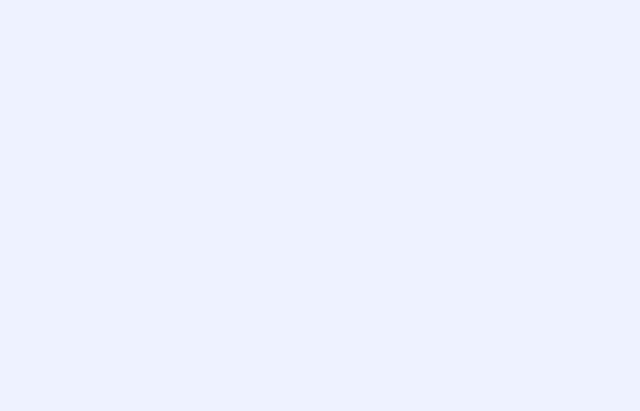
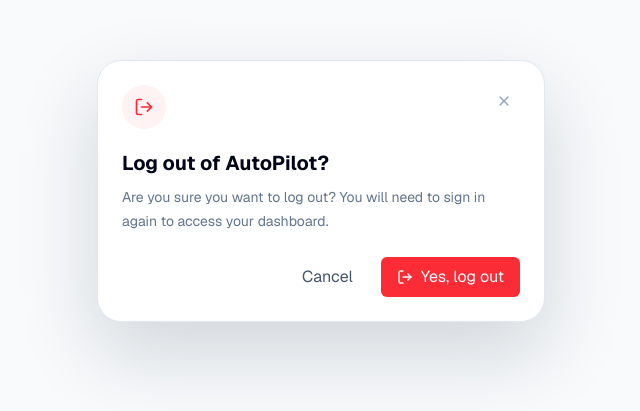
Before and after one commit to budhathoki10/SocialMediaPlatform, a Next.js app: page /logoutPage in a window 1280 px wide. Before the commit this address had no page. Shown: the part 209-620 px from the top of the page, without its empty margins (319-959 px from the left). Built offline with nearby package versions, Linux system fonts and the light colour scheme.

Commit message:
changes and fix the bug of linkedin

```diff
--- a/app/api/share/linkedin/route.js
+++ b/app/api/share/linkedin/route.js
@@ -4,6 +4,7 @@ import { NextResponse } from "next/server";
 
 import { authOptions } from "@/app/api/auth/[...nextauth]/route";
 import { connectDB } from "@/lib/db";
+import { prepareLinkedInCommentary } from "@/lib/linkedin-post";
 import { ConnectedAccount, Post, PostPlatform, User, getKathmanduDate } from "@/lib/models";
 
 export async function getCurrentUser() {
@@ -36,7 +37,7 @@ export async function publishLinkedInPost({ postId, userId, content }) {
 
   const directContent = typeof content === "string" ? content.trim() : "";
   let post = null;
-  let commentary = directContent;
+  let postBody = directContent;
 
   if (postId) {
     if (!mongoose.isValidObjectId(postId)) {
@@ -51,11 +52,22 @@ export async function publishLinkedInPost({ postId, userId, content }) {
       return { ok: false, statusCode: 404, error: "Post not found." };
     }
 
-    commentary = [post.pr_title, post.content].filter(Boolean).join("\n");
+    postBody = post.content;
   }
 
-  if (!commentary) {
-    return { ok: false, statusCode: 400, error: "Post content is required." };
+  let commentary;
+
+  try {
+    // pr_title is dashboard metadata, not the LinkedIn post body. Publishing
+    // only the body also prevents a missing body from becoming a successful
+    // heading-only LinkedIn post.
+    commentary = prepareLinkedInCommentary(postBody);
+  } catch (error) {
+    return {
+      ok: false,
+      statusCode: 400,
+      error: error instanceof Error ? error.message : "Post content is required.",
+    };
   }
 
   const account = await ConnectedAccount.findOne({
--- a/app/globals.css
+++ b/app/globals.css
@@ -99,6 +99,23 @@ textarea,
 select,
 table {
   font: inherit;
+}
+
+/* Interactive controls should advertise when they can be clicked. Keeping
+   this global prevents new buttons and toggles from silently missing the
+   correct cursor, while disabled controls always communicate their state. */
+button:not(:disabled),
+[role="button"]:not([aria-disabled="true"]),
+[role="switch"]:not([aria-disabled="true"]),
+input:is([type="checkbox"], [type="radio"], [type="range"]):not(:disabled) {
+  cursor: pointer;
+}
+
+button:disabled,
+[role="button"][aria-disabled="true"],
+[role="switch"][aria-disabled="true"],
+input:is([type="checkbox"], [type="radio"], [type="range"]):disabled {
+  cursor: not-allowed;
 }
 
 a {
--- a/app/logoutPage/page.tsx
+++ b/app/logoutPage/page.tsx
@@ -1,20 +1,74 @@
 "use client";
 
-import { useEffect } from "react";
+import { LogOut, X } from "lucide-react";
 import { signOut } from "next-auth/react";
 import { useRouter } from "next/navigation";
+import { useState } from "react";
+
+import PressableButton from "@/components/motion/PressableButton";
 
 export default function LogoutPage() {
   const router = useRouter();
+  const [isLoggingOut, setIsLoggingOut] = useState(false);
 
-  useEffect(() => {
-    async function logout() {
-      await signOut({ redirect: false });
-      router.replace("/login");
-    }
+  async function confirmLogout() {
+    if (isLoggingOut) return;
 
-    void logout();
-  }, [router]);
+    setIsLoggingOut(true);
+    await signOut({ callbackUrl: "/login" });
+  }
 
-  return null;
+  return (
+    <main className="grid min-h-screen place-items-center bg-slate-50 p-4">
+      <section
+        role="dialog"
+        aria-modal="true"
+        aria-labelledby="logout-title"
+        aria-describedby="logout-description"
+        className="w-full max-w-md rounded-panel border border-slate-200 bg-white p-6 shadow-panel"
+      >
+        <div className="flex items-start justify-between gap-4">
+          <span className="grid h-11 w-11 shrink-0 place-items-center rounded-full bg-red-50 text-red-500">
+            <LogOut className="h-5 w-5" />
+          </span>
+          <PressableButton
+            type="button"
+            onClick={() => router.back()}
+            disabled={isLoggingOut}
+            aria-label="Cancel logout"
+            className="grid h-8 w-8 place-items-center rounded-md text-slate-400 hover:bg-slate-100 hover:text-slate-700 disabled:opacity-50"
+          >
+            <X className="h-4 w-4" />
+          </PressableButton>
+        </div>
+
+        <h1 id="logout-title" className="mt-5 text-xl font-bold text-slate-950">
+          Log out of AutoPilot?
+        </h1>
+        <p id="logout-description" className="mt-2 text-sm leading-6 text-slate-500">
+          Are you sure you want to log out? You will need to sign in again to access your dashboard.
+        </p>
+
+        <div className="mt-6 flex justify-end gap-3">
+          <PressableButton
+            type="button"
+            onClick={() => router.back()}
+            disabled={isLoggingOut}
+            className="h-10 rounded-md px-4 text-sm font-semibold text-slate-600 hover:bg-slate-100 disabled:opacity-50"
+          >
+            Cancel
+          </PressableButton>
+          <PressableButton
+            type="button"
+            onClick={() => void confirmLogout()}
+            disabled={isLoggingOut}
+            className="inline-flex h-10 items-center gap-2 rounded-md bg-red-500 px-4 text-sm font-bold text-white hover:bg-red-600 disabled:cursor-wait disabled:opacity-60"
+          >
+            <LogOut className="h-4 w-4" />
+            {isLoggingOut ? "Logging out…" : "Yes, log out"}
+          </PressableButton>
+        </div>
+      </section>
+    </main>
+  );
 }
--- a/components/dashboard/DashboardSidebar.tsx
+++ b/components/dashboard/DashboardSidebar.tsx
@@ -12,14 +12,17 @@ import {
   Newspaper,
   Settings,
   Share2,
+  X,
   Zap,
 } from "lucide-react";
 import Image from "next/image";
 import Link from "next/link";
-import { motion } from "motion/react";
+import { signOut } from "next-auth/react";
+import { AnimatePresence, motion } from "motion/react";
 import { usePathname } from "next/navigation";
 import { useState } from "react";
 
+import { ModalBackdrop, ModalPanel } from "@/components/motion/Modal";
 import PressableButton from "@/components/motion/PressableButton";
 import { SPRING } from "@/lib/motion/tokens";
 
@@ -56,11 +59,20 @@ function SidebarIconTooltip({ label, children }: { children: React.ReactNode; la
 export default function DashboardSidebar() {
   const pathname = usePathname();
   const [socialOpen, setSocialOpen] = useState(false);
+  const [logoutOpen, setLogoutOpen] = useState(false);
+  const [isLoggingOut, setIsLoggingOut] = useState(false);
   const socialActive = pathname.startsWith("/dashboard/socials");
 
+  async function confirmLogout() {
+    if (isLoggingOut) return;
+
+    setIsLoggingOut(true);
+    await signOut({ callbackUrl: "/login" });
+  }
+
   return (
-
-    <aside className="hidden h-screen w-[248px] shrink-0 flex-col overflow-hidden border-r border-slate-200 bg-white px-5 py-6 lg:flex">
+    <>
+      <aside className="hidden h-screen w-[248px] shrink-0 flex-col overflow-hidden border-r border-slate-200 bg-white px-5 py-6 lg:flex">
       <div>
         <Link href="/dashboard" className="inline-flex items-center gap-2">
           <span className="relative h-8 w-8 overflow-hidden rounded-control">
@@ -180,12 +192,79 @@ export default function DashboardSidebar() {
             <CircleHelp className="h-4 w-4" />
             Help Center
           </a>
-          <Link href="/logoutPage" className="flex h-9 items-center gap-3 rounded-control px-4 text-sm font-medium text-red-500 hover:bg-red-50">
+          <button
+            type="button"
+            onClick={() => setLogoutOpen(true)}
+            className="flex h-9 w-full items-center gap-3 rounded-control px-4 text-sm font-medium text-red-500 hover:bg-red-50"
+          >
             <LogOut className="h-4 w-4" />
             Logout
-          </Link>
+          </button>
         </div>
       </div>
-    </aside>
+      </aside>
+
+      <AnimatePresence>
+        {logoutOpen && (
+          <ModalBackdrop
+            role="presentation"
+            onClick={() => !isLoggingOut && setLogoutOpen(false)}
+            className="fixed inset-0 z-[100] grid place-items-center bg-slate-950/45 p-4 backdrop-blur-md"
+          >
+            <ModalPanel
+              role="dialog"
+              aria-modal="true"
+              aria-labelledby="logout-confirmation-title"
+              aria-describedby="logout-confirmation-description"
+              onClick={(event) => event.stopPropagation()}
+              className="relative w-full max-w-[410px] overflow-hidden rounded-[24px] border border-white/80 bg-white/95 shadow-[0_28px_80px_-20px_rgba(15,23,42,0.45)]"
+            >
+              <div className="absolute inset-x-0 top-0 h-24 bg-gradient-to-b from-red-50/90 to-transparent" />
+              <PressableButton
+                type="button"
+                onClick={() => setLogoutOpen(false)}
+                disabled={isLoggingOut}
+                aria-label="Close logout confirmation"
+                className="absolute right-4 top-4 z-10 grid h-8 w-8 place-items-center rounded-full text-slate-400 hover:bg-white hover:text-slate-700 hover:shadow-sm disabled:opacity-50"
+              >
+                <X className="h-4 w-4" />
+              </PressableButton>
+
+              <div className="relative px-7 pb-7 pt-8">
+                <div className="mx-auto grid h-16 w-16 place-items-center rounded-full border-[6px] border-red-50 bg-red-100 text-red-600 shadow-sm">
+                  <LogOut className="h-6 w-6" strokeWidth={2.25} />
+                </div>
+                <h2 id="logout-confirmation-title" className="mt-5 text-center text-[22px] font-extrabold tracking-tight text-slate-950">
+                  Ready to log out?
+                </h2>
+                <p id="logout-confirmation-description" className="mx-auto mt-2 max-w-xs text-center text-sm leading-6 text-slate-500">
+                  Your work is safely saved. You’ll need to sign in again to return to your dashboard.
+                </p>
+
+                <div className="mt-7 grid grid-cols-2 gap-3">
+                  <PressableButton
+                    type="button"
+                    onClick={() => setLogoutOpen(false)}
+                    disabled={isLoggingOut}
+                    className="h-11 cursor-pointer rounded-xl border border-slate-200 bg-white text-sm font-bold text-slate-700 shadow-sm hover:border-slate-300 hover:bg-slate-50 disabled:cursor-not-allowed disabled:opacity-50"
+                  >
+                    Cancel
+                  </PressableButton>
+                  <PressableButton
+                    type="button"
+                    onClick={() => void confirmLogout()}
+                    disabled={isLoggingOut}
+                    className="inline-flex h-11 cursor-pointer items-center justify-center gap-2 rounded-xl bg-red-500 text-sm font-bold text-white shadow-[0_8px_20px_-8px_rgba(239,68,68,0.8)] hover:bg-red-600 disabled:cursor-wait disabled:opacity-60"
+                  >
+                    <LogOut className="h-4 w-4" />
+                    {isLoggingOut ? "Logging out…" : "Log out"}
+                  </PressableButton>
+                </div>
+              </div>
+            </ModalPanel>
+          </ModalBackdrop>
+        )}
+      </AnimatePresence>
+    </>
   );
 }
--- /dev/null
+++ b/lib/linkedin-post.js
@@ -0,0 +1,17 @@
+export const LINKEDIN_MAX_COMMENTARY_LENGTH = 3000;
+
+export function prepareLinkedInCommentary(content) {
+  const commentary = typeof content === "string" ? content.trim() : "";
+
+  if (!commentary) {
+    throw new Error("LinkedIn post body is empty; publication was stopped.");
+  }
+
+  if (commentary.length > LINKEDIN_MAX_COMMENTARY_LENGTH) {
+    throw new Error(
+      `LinkedIn post body must be ${LINKEDIN_MAX_COMMENTARY_LENGTH} characters or fewer.`,
+    );
+  }
+
+  return commentary;
+}
```
Also changed, not shown: 1 other file (tests, documents, lock files or other folders).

☆ ☆ ☆

→ **TASK INSTRUCTIONS**: Find how many lines of the material carry the string "return". Only the number should be in the answer.

→ **EXERCISE ANSWER**: 10